Structured diff data
....................

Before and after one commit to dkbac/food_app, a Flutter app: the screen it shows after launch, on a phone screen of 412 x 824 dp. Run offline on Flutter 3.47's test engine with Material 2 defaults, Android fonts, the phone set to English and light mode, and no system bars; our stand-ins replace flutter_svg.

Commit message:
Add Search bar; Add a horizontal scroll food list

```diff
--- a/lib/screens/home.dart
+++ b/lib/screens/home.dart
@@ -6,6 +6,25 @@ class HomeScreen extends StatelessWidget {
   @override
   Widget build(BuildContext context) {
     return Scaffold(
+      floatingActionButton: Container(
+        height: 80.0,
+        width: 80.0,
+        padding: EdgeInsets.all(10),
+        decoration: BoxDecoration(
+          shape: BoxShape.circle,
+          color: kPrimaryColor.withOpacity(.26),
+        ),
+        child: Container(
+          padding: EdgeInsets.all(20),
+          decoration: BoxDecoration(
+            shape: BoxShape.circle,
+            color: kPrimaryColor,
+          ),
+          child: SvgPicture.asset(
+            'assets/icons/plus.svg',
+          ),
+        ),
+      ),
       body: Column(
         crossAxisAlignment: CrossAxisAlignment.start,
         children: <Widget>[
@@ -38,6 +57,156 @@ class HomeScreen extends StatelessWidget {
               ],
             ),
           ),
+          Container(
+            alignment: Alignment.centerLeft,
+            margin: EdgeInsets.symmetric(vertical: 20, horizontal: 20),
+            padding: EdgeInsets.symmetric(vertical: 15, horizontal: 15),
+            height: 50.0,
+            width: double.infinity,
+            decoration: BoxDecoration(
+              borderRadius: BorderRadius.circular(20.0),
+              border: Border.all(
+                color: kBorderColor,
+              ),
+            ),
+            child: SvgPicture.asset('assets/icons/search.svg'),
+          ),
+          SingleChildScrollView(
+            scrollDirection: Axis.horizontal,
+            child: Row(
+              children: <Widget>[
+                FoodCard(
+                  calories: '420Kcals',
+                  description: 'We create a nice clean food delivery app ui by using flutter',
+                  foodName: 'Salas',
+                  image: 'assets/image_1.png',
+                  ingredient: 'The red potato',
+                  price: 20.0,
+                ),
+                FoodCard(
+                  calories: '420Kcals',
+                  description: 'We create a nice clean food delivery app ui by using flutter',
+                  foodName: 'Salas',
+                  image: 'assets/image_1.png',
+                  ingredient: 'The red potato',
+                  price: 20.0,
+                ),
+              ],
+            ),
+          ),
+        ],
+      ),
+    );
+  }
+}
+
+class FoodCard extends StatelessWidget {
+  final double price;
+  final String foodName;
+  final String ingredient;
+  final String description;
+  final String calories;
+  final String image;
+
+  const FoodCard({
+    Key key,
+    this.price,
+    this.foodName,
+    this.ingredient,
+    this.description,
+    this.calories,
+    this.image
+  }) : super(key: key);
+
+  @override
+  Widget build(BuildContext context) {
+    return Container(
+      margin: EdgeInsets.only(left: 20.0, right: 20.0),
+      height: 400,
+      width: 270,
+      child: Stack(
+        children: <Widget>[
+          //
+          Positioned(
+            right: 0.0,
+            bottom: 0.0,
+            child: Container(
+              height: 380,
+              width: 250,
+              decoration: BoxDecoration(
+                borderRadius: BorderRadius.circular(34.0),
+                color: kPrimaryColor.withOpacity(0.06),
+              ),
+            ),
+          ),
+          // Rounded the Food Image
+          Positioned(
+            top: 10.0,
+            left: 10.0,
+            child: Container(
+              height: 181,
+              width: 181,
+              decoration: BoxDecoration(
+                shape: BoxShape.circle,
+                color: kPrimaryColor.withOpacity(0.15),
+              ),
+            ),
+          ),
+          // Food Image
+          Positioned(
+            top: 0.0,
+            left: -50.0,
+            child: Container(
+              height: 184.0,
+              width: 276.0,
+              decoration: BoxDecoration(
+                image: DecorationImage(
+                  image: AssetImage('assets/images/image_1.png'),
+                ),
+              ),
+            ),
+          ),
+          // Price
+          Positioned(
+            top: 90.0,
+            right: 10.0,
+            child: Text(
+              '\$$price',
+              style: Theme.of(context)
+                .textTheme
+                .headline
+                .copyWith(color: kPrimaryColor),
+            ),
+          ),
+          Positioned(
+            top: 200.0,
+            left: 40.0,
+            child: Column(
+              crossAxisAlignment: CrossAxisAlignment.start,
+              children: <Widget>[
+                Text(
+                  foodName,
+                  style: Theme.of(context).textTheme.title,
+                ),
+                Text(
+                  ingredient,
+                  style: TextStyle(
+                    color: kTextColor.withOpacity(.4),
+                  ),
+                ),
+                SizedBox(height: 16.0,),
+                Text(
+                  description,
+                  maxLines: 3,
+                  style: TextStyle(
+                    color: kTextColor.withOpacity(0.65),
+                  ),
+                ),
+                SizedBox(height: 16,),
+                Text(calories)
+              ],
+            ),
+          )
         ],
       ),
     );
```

....................

* PROMPT: Copy the data exactly as it was presented.

* REPLY TO THE TASK:
Before and after one commit to dkbac/food_app, a Flutter app: the screen it shows after launch, on a phone screen of 412 x 824 dp. Run offline on Flutter 3.47's test engine with Material 2 defaults, Android fonts, the phone set to English and light mode, and no system bars; our stand-ins replace flutter_svg.

Commit message:
Add Search bar; Add a horizontal scroll food list

```diff
--- a/lib/screens/home.dart
+++ b/lib/screens/home.dart
@@ -6,6 +6,25 @@ class HomeScreen extends StatelessWidget {
   @override
   Widget build(BuildContext context) {
     return Scaffold(
+      floatingActionButton: Container(
+        height: 80.0,
+        width: 80.0,
+        padding: EdgeInsets.all(10),
+        decoration: BoxDecoration(
+          shape: BoxShape.circle,
+          color: kPrimaryColor.withOpacity(.26),
+        ),
+        child: Container(
+          padding: EdgeInsets.all(20),
+          decoration: BoxDecoration(
+            shape: BoxShape.circle,
+            color: kPrimaryColor,
+          ),
+          child: SvgPicture.asset(
+            'assets/icons/plus.svg',
+          ),
+        ),
+      ),
       body: Column(
         crossAxisAlignment: CrossAxisAlignment.start,
         children: <Widget>[
@@ -38,6 +57,156 @@ class HomeScreen extends StatelessWidget {
               ],
             ),
           ),
+          Container(
+            alignment: Alignment.centerLeft,
+            margin: EdgeInsets.symmetric(vertical: 20, horizontal: 20),
+            padding: EdgeInsets.symmetric(vertical: 15, horizontal: 15),
+            height: 50.0,
+            width: double.infinity,
+            decoration: BoxDecoration(
+              borderRadius: BorderRadius.circular(20.0),
+              border: Border.all(
+                color: kBorderColor,
+              ),
+            ),
+            child: SvgPicture.asset('assets/icons/search.svg'),
+          ),
+          SingleChildScrollView(
+            scrollDirection: Axis.horizontal,
+            child: Row(
+              children: <Widget>[
+                FoodCard(
+                  calories: '420Kcals',
+                  description: 'We create a nice clean food delivery app ui by using flutter',
+                  foodName: 'Salas',
+                  image: 'assets/image_1.png',
+                  ingredient: 'The red potato',
+                  price: 20.0,
+                ),
+                FoodCard(
+                  calories: '420Kcals',
+                  description: 'We create a nice clean food delivery app ui by using flutter',
+                  foodName: 'Salas',
+                  image: 'assets/image_1.png',
+                  ingredient: 'The red potato',
+                  price: 20.0,
+                ),
+              ],
+            ),
+          ),
+        ],
+      ),
+    );
+  }
+}
+
+class FoodCard extends StatelessWidget {
+  final double price;
+  final String foodName;
+  final String ingredient;
+  final String description;
+  final String calories;
+  final String image;
+
+  const FoodCard({
+    Key key,
+    this.price,
+    this.foodName,
+    this.ingredient,
+    this.description,
+    this.calories,
+    this.image
+  }) : super(key: key);
+
+  @override
+  Widget build(BuildContext context) {
+    return Container(
+      margin: EdgeInsets.only(left: 20.0, right: 20.0),
+      height: 400,
+      width: 270,
+      child: Stack(
+        children: <Widget>[
+          //
+          Positioned(
+            right: 0.0,
+            bottom: 0.0,
+            child: Container(
+              height: 380,
+              width: 250,
+              decoration: BoxDecoration(
+                borderRadius: BorderRadius.circular(34.0),
+                color: kPrimaryColor.withOpacity(0.06),
+              ),
+            ),
+          ),
+          // Rounded the Food Image
+          Positioned(
+            top: 10.0,
+            left: 10.0,
+            child: Container(
+              height: 181,
+              width: 181,
+              decoration: BoxDecoration(
+                shape: BoxShape.circle,
+                color: kPrimaryColor.withOpacity(0.15),
+              ),
+            ),
+          ),
+          // Food Image
+          Positioned(
+            top: 0.0,
+            left: -50.0,
+            child: Container(
+              height: 184.0,
+              width: 276.0,
+              decoration: BoxDecoration(
+                image: DecorationImage(
+                  image: AssetImage('assets/images/image_1.png'),
+                ),
+              ),
+            ),
+          ),
+          // Price
+          Positioned(
+            top: 90.0,
+            right: 10.0,
+            child: Text(
+              '\$$price',
+              style: Theme.of(context)
+                .textTheme
+                .headline
+                .copyWith(color: kPrimaryColor),
+            ),
+          ),
+          Positioned(
+            top: 200.0,
+            left: 40.0,
+            child: Column(
+              crossAxisAlignment: CrossAxisAlignment.start,
+              children: <Widget>[
+                Text(
+                  foodName,
+                  style: Theme.of(context).textTheme.title,
+                ),
+                Text(
+                  ingredient,
+                  style: TextStyle(
+                    color: kTextColor.withOpacity(.4),
+                  ),
+                ),
+                SizedBox(height: 16.0,),
+                Text(
+                  description,
+                  maxLines: 3,
+                  style: TextStyle(
+                    color: kTextColor.withOpacity(0.65),
+                  ),
+                ),
+                SizedBox(height: 16,),
+                Text(calories)
+              ],
+            ),
+          )
         ],
       ),
     );
```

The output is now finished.